Follow up pledges!
Build a basic tracking list, eg a spreadsheet. Enter in:
- The potential donor’s name
- The reason you believe they may pledge
- The relationship they have with your organisation and who should ask them
- How much you’re asking for
- Whether you’ve heard back, what their final pledge amount is, and whether they’ve donated it yet
- Any complete opt-outs you get (“no, and never ask again”), so that you don’t ask them for future drives
Since silence is a ‘no’, you shouldn’t follow up with people who didn’t respond to your original ask. However, those who did reply and agree to pledge should get two or three followups.
First, contact your agreed pledges first thing after the launch of your campaign (or during any soft launch you do), with a specific message that the best way to help is to donate as early in the campaign as possible and share their participation. A sizeable proportion will enthusiastically do so and let you demonstrate to other donors that there’s a community that has faith in you.
For the others, you’ll want to remind them a couple of times; around halfway through your drive, and shortly before its close. Stay friendly; these are people who have some faith in you, and even if they do not fulfil their pledge they may contribute at some other time. But it’s perfectly fine to follow up along the lines of “you pledged $X to our campaign. If we’ve missed your donation please let us know, otherwise, we’d love it if you donated $X at [site] so that we can [reach our fundraising goal/work on our mission]. Thank you for your support!”
Usually more than 90% of your pledges will be paid, and as per the previous article on setting your goals, they will make up up to 25% of your fundraising total. And they will contribute immeasurably to your belief that your fundraiser and your organisation can succeed!
Extremely large pledges are best converted into matching campaigns; the “you give $1 and [person] gives $1” style of campaign. These are usually more time limited than your campaign as a whole, perhaps 3–5 days. Announce big matching challenges in the last two weeks of your campaign to encourage the least committed donors.
Be careful to make the matching total achievable; it should be a stretchy but not unrealistic goal for that time period. Donors won’t act on “help us reach our $250,000 match pledge” if you’ve only raised $10,000 to that point. As a guide, you probably don’t want to announce a matching pledge that exceeds half your total raised to that point. In addition, people should always be encouraged to give immediately. Don’t announce something like “a big donation reward/matching campaign is being announced Friday! look out for it!” or people who were intending to donate will wait until Friday and some of them will forget to come back. Plus you’ll be worried because suddenly your donations have dried up.
Your matching donor should be willing to work with you to promote their matching offer to their own community.

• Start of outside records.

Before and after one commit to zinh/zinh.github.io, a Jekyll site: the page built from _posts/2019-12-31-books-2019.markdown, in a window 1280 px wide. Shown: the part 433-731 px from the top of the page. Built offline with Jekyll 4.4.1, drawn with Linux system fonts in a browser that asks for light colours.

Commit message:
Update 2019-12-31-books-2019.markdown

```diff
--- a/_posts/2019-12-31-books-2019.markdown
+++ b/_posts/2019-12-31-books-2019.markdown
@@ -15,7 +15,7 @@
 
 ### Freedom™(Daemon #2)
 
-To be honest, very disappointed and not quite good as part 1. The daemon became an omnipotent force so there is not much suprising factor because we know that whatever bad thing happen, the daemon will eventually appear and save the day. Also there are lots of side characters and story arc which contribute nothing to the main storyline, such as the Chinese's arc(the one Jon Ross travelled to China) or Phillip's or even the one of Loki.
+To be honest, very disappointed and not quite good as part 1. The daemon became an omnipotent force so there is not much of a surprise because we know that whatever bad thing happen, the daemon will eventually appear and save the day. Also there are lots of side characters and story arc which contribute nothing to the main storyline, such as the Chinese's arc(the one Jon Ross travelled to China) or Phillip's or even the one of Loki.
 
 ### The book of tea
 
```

You should actively help them: offer them a them a hand preparing or reviewing draft blog entries and social media about their offer. Seek their advice about your outreach during their matching campaign. Check in with them daily during the period of their match offer, letting them know how close they’re getting to their total, how people are hearing about the match and (where you have permission) who donated. Treat your matching donor as the committed fundraising partner they are.
Your first fundraiser: your early donors by Mary Gardiner is licensed under a Creative Commons Attribution-ShareAlike 4.0 International License.

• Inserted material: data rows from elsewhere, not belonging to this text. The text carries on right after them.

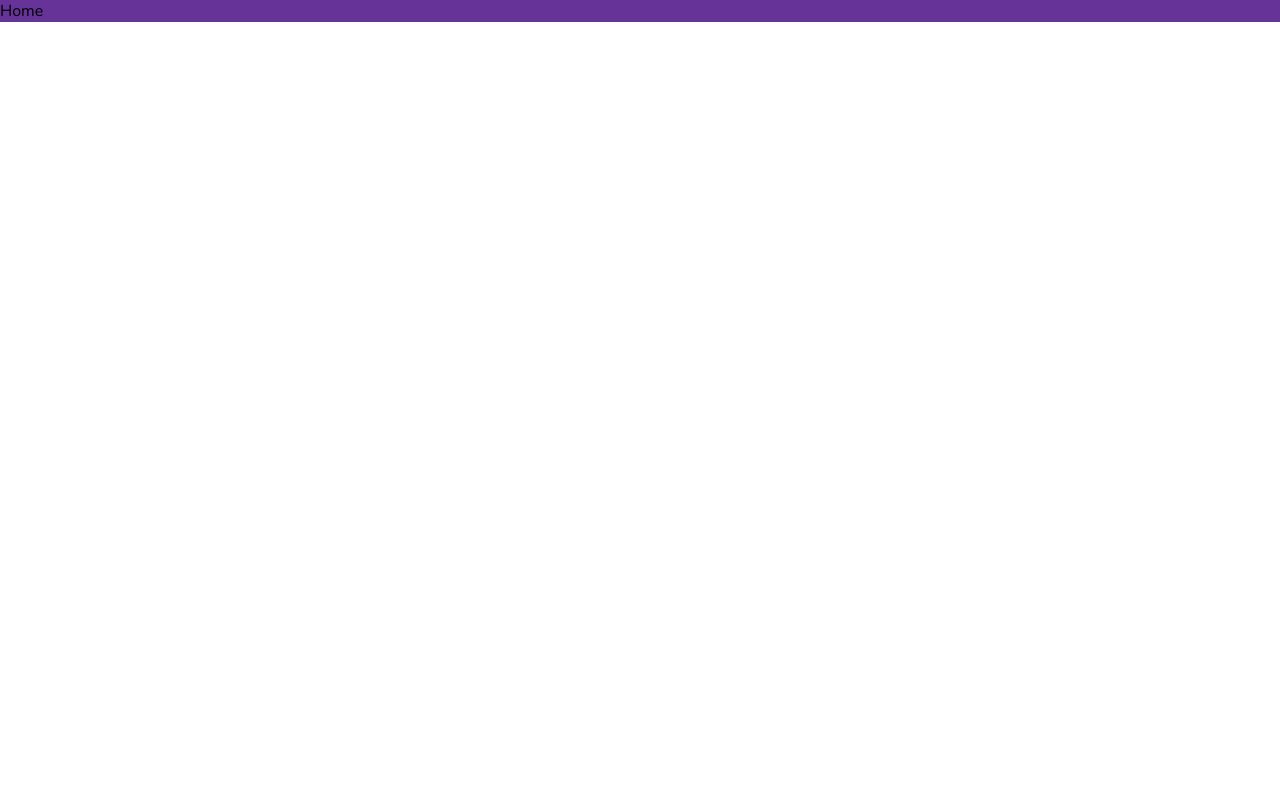
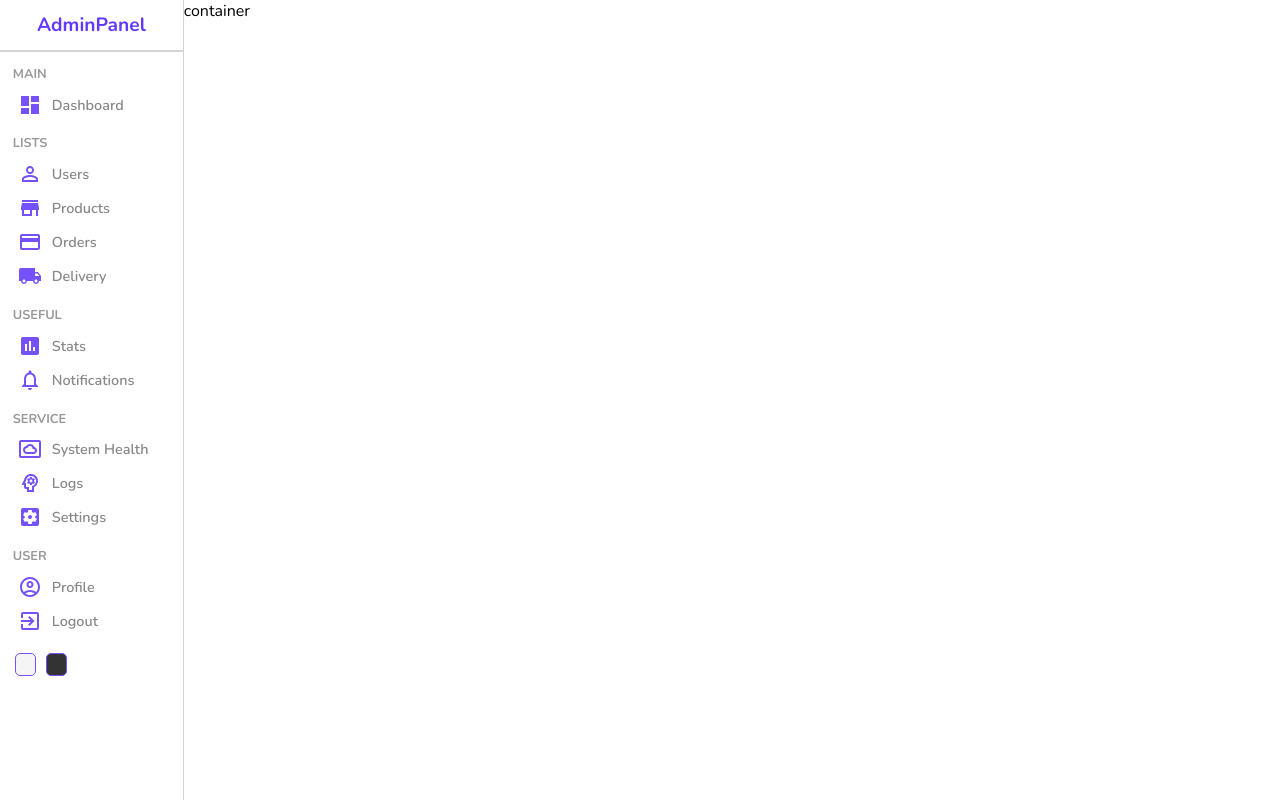
Before and after one commit to dan1el0123/admin-dashboard, a React (Create React App) app: page / in a window 1280 px wide. Built offline with nearby package versions, Linux system fonts and the light colour scheme.

Commit message:
add and style sidebar component

```diff
--- a/package.json
+++ b/package.json
@@ -3,6 +3,10 @@
   "version": "0.1.0",
   "private": true,
   "dependencies": {
+    "@emotion/react": "^11.10.4",
+    "@emotion/styled": "^11.10.4",
+    "@mui/icons-material": "^5.10.3",
+    "@mui/material": "^5.10.3",
     "@testing-library/jest-dom": "^5.16.5",
     "@testing-library/react": "^13.3.0",
     "@testing-library/user-event": "^13.5.0",
--- /dev/null
+++ b/src/components/sidebar/Sidebar.jsx
@@ -0,0 +1,87 @@
+import "./sidebar.scss";
+import DashboardIcon from "@mui/icons-material/Dashboard";
+import PersonOutlineIcon from "@mui/icons-material/PersonOutline";
+import LocalShippingIcon from "@mui/icons-material/LocalShipping";
+import CreditCardIcon from "@mui/icons-material/CreditCard";
+import StoreIcon from "@mui/icons-material/Store";
+import InsertChartIcon from "@mui/icons-material/InsertChart";
+import SettingsApplicationsIcon from "@mui/icons-material/SettingsApplications";
+import ExitToAppIcon from "@mui/icons-material/ExitToApp";
+import NotificationsNoneIcon from "@mui/icons-material/NotificationsNone";
+import SettingsSystemDaydreamOutlinedIcon from "@mui/icons-material/SettingsSystemDaydreamOutlined";
+import PsychologyOutlinedIcon from "@mui/icons-material/PsychologyOutlined";
+import AccountCircleOutlinedIcon from "@mui/icons-material/AccountCircleOutlined";
+
+const Sidebar = () => {
+    return (
+        <div className="sidebar">
+            <div className="top">
+                <span className="logo">AdminPanel</span>
+            </div>
+            <hr />
+            <div className="center">
+                <ul>
+                    <p className="title">MAIN</p>
+                    <li>
+                        <DashboardIcon className="icon" />
+                        <span>Dashboard</span>
+                    </li>
+                    <p className="title">LISTS</p>
+                    <li>
+                        <PersonOutlineIcon className="icon" />
+                        <span>Users</span>
+                    </li>
+                    <li>
+                        <StoreIcon className="icon" />
+                        <span>Products</span>
+                    </li>
+                    <li>
+                        <CreditCardIcon className="icon" />
+                        <span>Orders</span>
+                    </li>
+                    <li>
+                        <LocalShippingIcon className="icon" />
+                        <span>Delivery</span>
+                    </li>
+                    <p className="title">USEFUL</p>
+                    <li>
+                        <InsertChartIcon className="icon" />
+                        <span>Stats</span>
+                    </li>
+                    <li>
+                        <NotificationsNoneIcon className="icon" />
+                        <span>Notifications</span>
+                    </li>
+                    <p className="title">SERVICE</p>
+                    <li>
+                        <SettingsSystemDaydreamOutlinedIcon className="icon" />
+                        <span>System Health</span>
+                    </li>
+                    <li>
+                        <PsychologyOutlinedIcon className="icon" />
+                        <span>Logs</span>
+                    </li>
+                    <li>
+                        <SettingsApplicationsIcon className="icon" />
+                        <span>Settings</span>
+                    </li>
+                    <p className="title">USER</p>
+                    <li>
+                        <AccountCircleOutlinedIcon className="icon" />
+                        <span>Profile</span>
+                    </li>
+                    <li>
+                        <ExitToAppIcon className="icon" />
+                        <span>Logout</span>
+                    </li>
+                </ul>
+            </div>
+            <div className="bottom">
+                <div className="colorOption"></div>
+                <div className="colorOption"></div>
+            </div>
+        </div>
+    );
+};
+
+export default Sidebar;
--- /dev/null
+++ b/src/components/sidebar/sidebar.scss
@@ -0,0 +1,88 @@
+.sidebar {
+    flex: 1;
+    border-right: 0.5px solid lightgray;
+    min-height: 100vh;
+    background-color: white;
+
+    .top {
+        height: 50px;
+        display: flex;
+        align-items: center;
+        justify-content: center;
+
+        .logo {
+            font-size: 1.2rem;
+            font-weight: bold;
+            color: #6439ff;
+        }
+    }
+
+    hr {
+        height: 0;
+        border: 0.5px solid lightgray;
+    }
+
+    .center {
+        padding-left: 0.8rem;
+
+        ul {
+            list-style: none;
+            margin: 0;
+            padding: 0;
+
+            .title {
+                font-size: 0.8rem;
+                font-weight: bold;
+                color: #999;
+                margin-top: 0.8rem;
+                margin-bottom: 0.3rem;
+            }
+
+            li {
+                display: flex;
+                align-items: center;
+                padding: 5px;
+                cursor: pointer;
+
+                &:hover {
+                    background-color: #ece8ff;
+                }
+
+                .icon {
+                    font-style: 1rem;
+                    color: #7451f8;
+                }
+
+                span {
+                    font-size: 0.9rem;
+                    font-weight: 600;
+                    color: #888;
+                    margin-left: 10px;
+                }
+            }
+        }
+    }
+
+    .bottom {
+        display: flex;
+        align-items: center;
+        margin: 10px;
+
+        .colorOption {
+            width: 1.2rem;
+            height: 1.3rem;
+            border-radius: 5px;
+            border: 1px solid #7451f8;
+            margin: 5px;
+            cursor: pointer;
+
+            &:nth-child(1) {
+                background-color: whitesmoke;
+            }
+
+            &:nth-child(2) {
+                background-color: #333;
+            }
+        }
+    }
+}
--- a/src/pages/home/Home.jsx
+++ b/src/pages/home/Home.jsx
@@ -1,7 +1,13 @@
+import Sidebar from "../../components/sidebar/Sidebar";
 import "./home.scss";
 
 const Home = () => {
-    return <div className="home">Home</div>;
+    return (
+        <div className="home">
+            <Sidebar />
+            <div className="homeContainer">container</div>
+        </div>
+    );
 };
 
 export default Home;
--- a/src/pages/home/home.scss
+++ b/src/pages/home/home.scss
@@ -1,7 +1,7 @@
 .home {
-    background-color: rebeccapurple;
+    display: flex;
 
-    .title {
-        color: white;
+    .homeContainer {
+        flex: 6;
     }
 }
```
Also changed, not shown: src/components/navbar/Navbar.jsx (added, +7 -0 lines), src/components/navbar/navbar.scss (added), 1 other file (tests, documents, lock files or other folders).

- Your first fundraiser: what the Ada Initiative learned the hard way
- Your first fundraiser: why fundraise?
- Your first fundraiser: don’t be original!
- Your first fundraiser: how long for, when, and how much?
- Your first fundraiser: your early donors
- Your first fundraiser: making donations easy
- Your first fundraiser: stickers beat t-shirts
- Your first fundraiser: getting the word out
- Your first fundraiser: a timeline